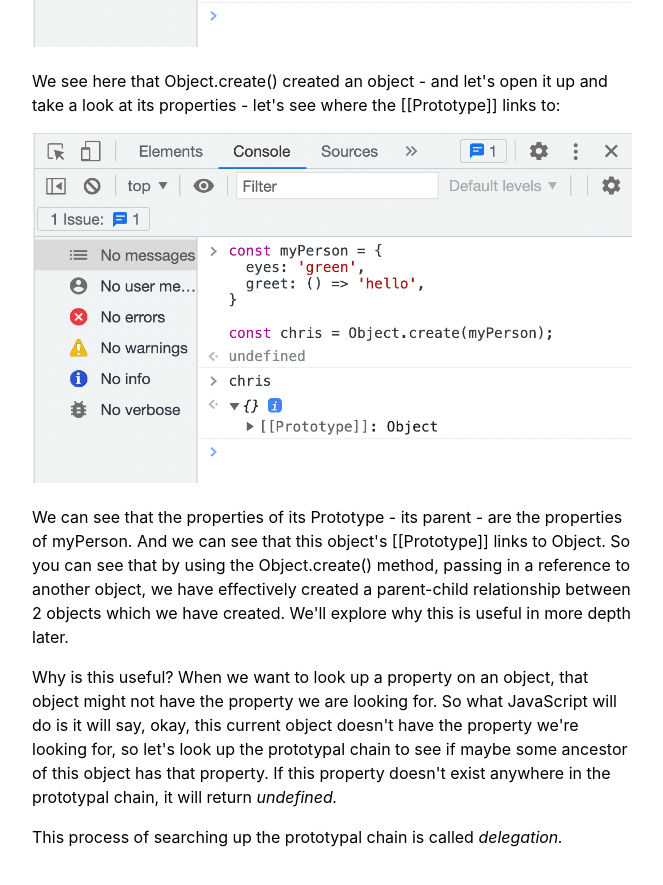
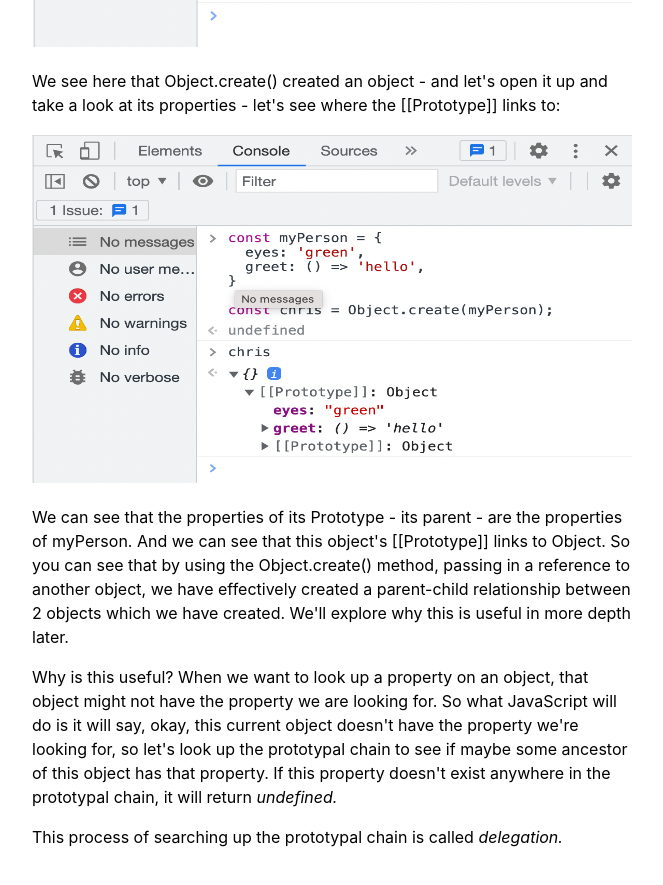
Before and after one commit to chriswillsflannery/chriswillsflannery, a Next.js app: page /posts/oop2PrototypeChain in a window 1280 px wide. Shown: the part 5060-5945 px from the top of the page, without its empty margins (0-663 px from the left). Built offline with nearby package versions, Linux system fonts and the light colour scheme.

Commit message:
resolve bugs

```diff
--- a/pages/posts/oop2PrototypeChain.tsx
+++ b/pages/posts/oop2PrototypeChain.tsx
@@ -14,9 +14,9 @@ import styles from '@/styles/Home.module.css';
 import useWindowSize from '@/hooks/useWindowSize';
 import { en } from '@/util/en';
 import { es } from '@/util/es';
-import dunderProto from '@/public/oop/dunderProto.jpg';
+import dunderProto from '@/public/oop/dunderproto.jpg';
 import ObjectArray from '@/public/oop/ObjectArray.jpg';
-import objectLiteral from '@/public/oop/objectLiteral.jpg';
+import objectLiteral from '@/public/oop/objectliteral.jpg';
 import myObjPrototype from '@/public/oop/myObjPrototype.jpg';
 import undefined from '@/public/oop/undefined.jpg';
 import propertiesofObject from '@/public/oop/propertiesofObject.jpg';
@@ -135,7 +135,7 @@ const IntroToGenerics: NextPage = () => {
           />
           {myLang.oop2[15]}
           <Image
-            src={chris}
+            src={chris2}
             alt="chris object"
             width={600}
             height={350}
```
■ ■ ■ ■
▶ WHAT IS EXPECTED
Please copy out every line in the listing that has the string "pages".

▶ OUTPUT FOR THIS EXERCISE
--- a/pages/posts/oop2PrototypeChain.tsx
+++ b/pages/posts/oop2PrototypeChain.tsx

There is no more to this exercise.